A revised Kidney Donor Risk Index (KDRI) incorporating APOL1 genotype rather than race improves prediction of allograft survival of kidneys from African American deceased donors, reports a study in American Journal of Transplantation.

The study included data on 622 African American deceased kidney donors from three southern US centers. The researchers used a series of models to analyze the impact of a revised KDRI substituting APOL1 genotype for race.

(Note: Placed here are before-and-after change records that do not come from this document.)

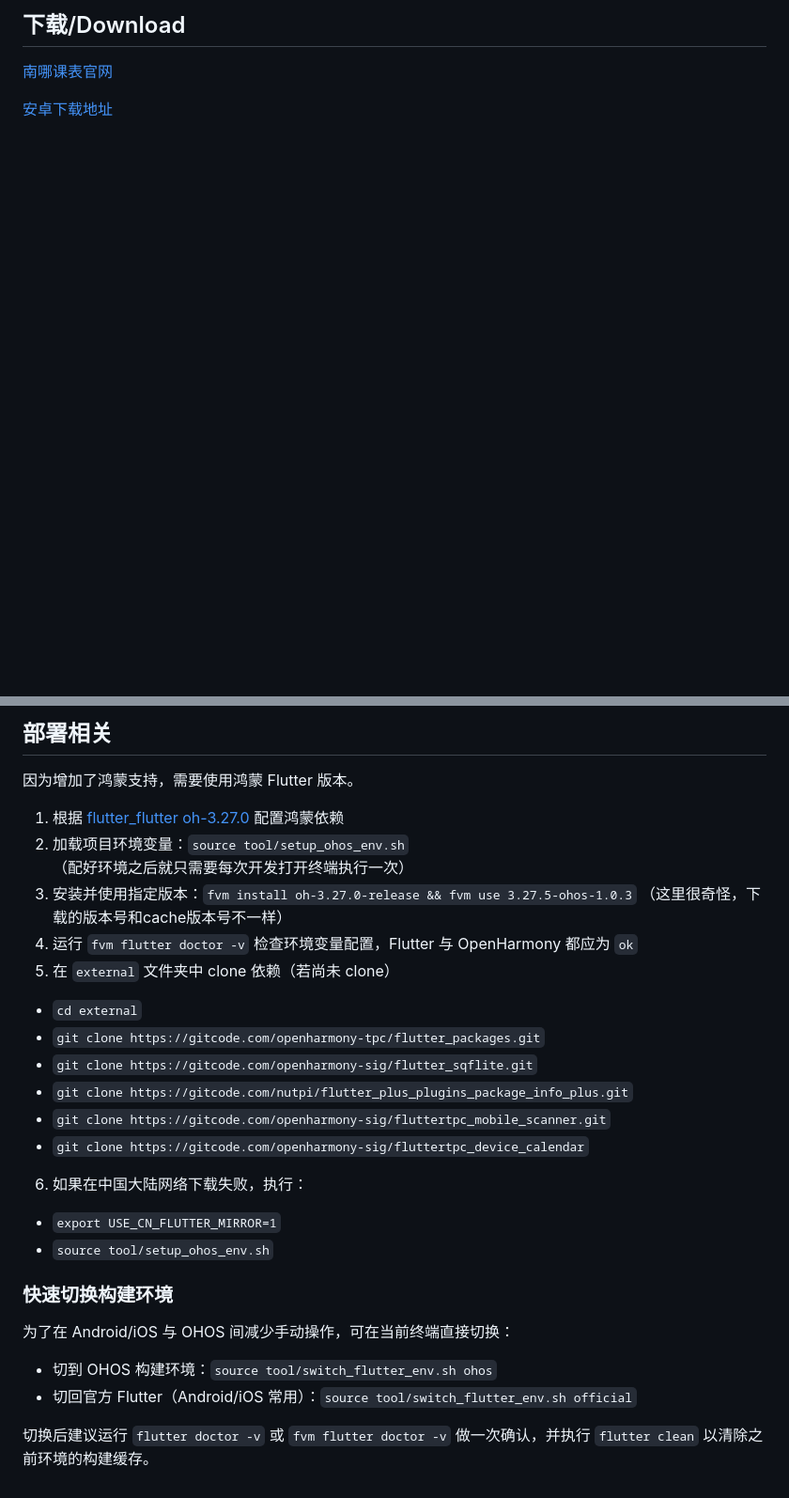
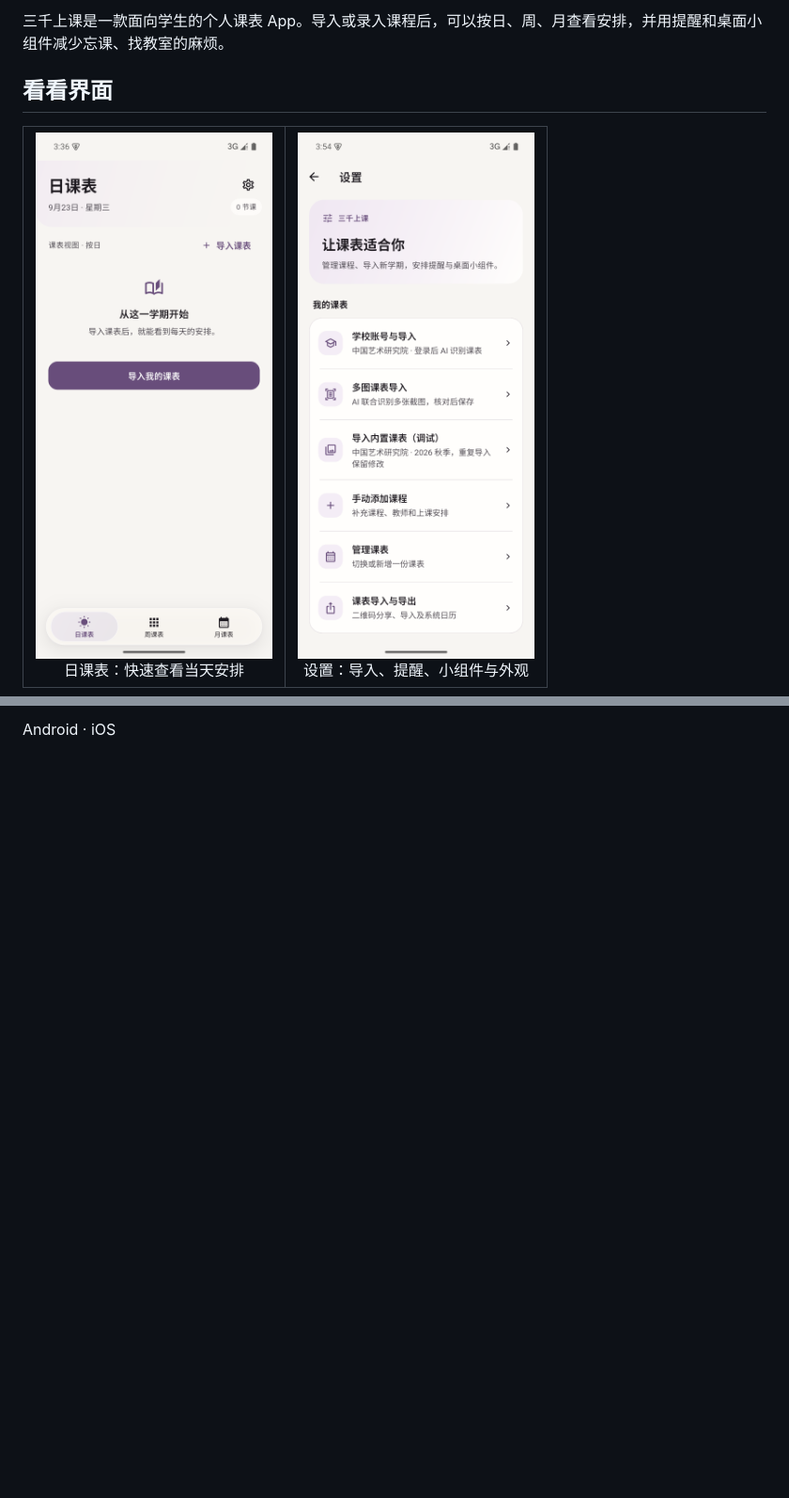
Before and after one commit to lt2236465917-design/sanqian-class, a Markdown page: README.md, 2 parts joined by grey strips. Shown: that part at 94% size. Drawn GitHub-style; pictures changed too: img/settings-android.png (added), img/today-view-android.png (added); blank space fills up the shorter version.

Commit message:
docs: rewrite README for Sanqian Class

```diff
--- a/README.md
+++ b/README.md
@@ -9,8 +5,13 @@
 </div>
 
-## 下载/Download
+三千上课是一款面向学生的个人课表 App。导入或录入课程后，可以按日、周、月查看安排，并用提醒和桌面小组件减少忘课、找教室的麻烦。
 
-[南哪课表官网](https://nju.app)
+## 看看界面
 
-[安卓下载地址](https://mirror.nju.edu.cn/download/%E5%8D%97%E5%93%AA%E8%AF%BE%E8%A1%A8)
+<table>
+  <tr>
+    <td align="center"><img src="./img/today-view-android.png" alt="三千上课日课表界面" width="280" /><br />日课表：快速查看当天安排</td>
+    <td align="center"><img src="./img/settings-android.png" alt="三千上课设置界面" width="280" /><br />设置：导入、提醒、小组件与外观</td>
+  </tr>
+</table>
 
@@ -75,27 +30 @@
-## 部署相关
-
-因为增加了鸿蒙支持，需要使用鸿蒙 Flutter 版本。
-
-1. 根据 [flutter_flutter oh-3.27.0](https://gitcode.com/openharmony-tpc/flutter_flutter/tree/oh-3.27.0-release) 配置鸿蒙依赖
-2. 加载项目环境变量：`source tool/setup_ohos_env.sh` （配好环境之后就只需要每次开发打开终端执行一次）
-3. 安装并使用指定版本：`fvm install oh-3.27.0-release && fvm use 3.27.5-ohos-1.0.3` （这里很奇怪，下载的版本号和cache版本号不一样）
-4. 运行 `fvm flutter doctor -v` 检查环境变量配置，Flutter 与 OpenHarmony 都应为 `ok`
-5. 在 `external` 文件夹中 clone 依赖（若尚未 clone）
-  * `cd external`
-  * `git clone https://gitcode.com/openharmony-tpc/flutter_packages.git`
-  * `git clone https://gitcode.com/openharmony-sig/flutter_sqflite.git`
-  * `git clone https://gitcode.com/nutpi/flutter_plus_plugins_package_info_plus.git`
-  * `git clone https://gitcode.com/openharmony-sig/fluttertpc_mobile_scanner.git`
-  * `git clone https://gitcode.com/openharmony-sig/fluttertpc_device_calendar`
-6. 如果在中国大陆网络下载失败，执行：
-  * `export USE_CN_FLUTTER_MIRROR=1`
-  * `source tool/setup_ohos_env.sh`
-
-### 快速切换构建环境
-
-为了在 Android/iOS 与 OHOS 间减少手动操作，可在当前终端直接切换：
-
-* 切到 OHOS 构建环境：`source tool/switch_flutter_env.sh ohos`
-* 切回官方 Flutter（Android/iOS 常用）：`source tool/switch_flutter_env.sh official`
-
-切换后建议运行 `flutter doctor -v` 或 `fvm flutter doctor -v` 做一次确认，并执行 `flutter clean` 以清除之前环境的构建缓存。
+Android · iOS
```
Also changed, not shown: other parts of README.md (+11 -61 lines).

For all donors, mean current KDRI was 1.4930. With the revised KDRI, the risk score decreased to 1.2518 for 529 donors with no or one APOL1 risk variant, but increased to 1.8527 for 93 donors with two risk variants. Posttransplant survival prediction errors were comparable for the original and revised equations. However, there was a 37-percentage point spread in the Kidney Donor Profile Index score, based on the presence or absence of two APOL1 risk variants.

Time to allograft failure is shorter in kidneys from African American deceased donors with two APOL1 risk variants. The new analysis suggests that using APOL1 genotype instead of race as a risk factor in the KDRI might give a better prediction of the risks associated with transplanting organs from these donors.

The revised model using APOL1 genotype improves KDRI score for 85% to 90% of kidneys from African American deceased donors. While emphasizing the need for further research, the authors discuss the implications for improving the link between the quality of donor organs and the need of the recipient [Julian BA, et al. Effect of replacing risk with apolipoprotein L1 genotype in calculation of Kidney Donor Risk Index. Am J Transpl 2017; 17:1540–1548].

July 2017 (Vol. 9, Number 6)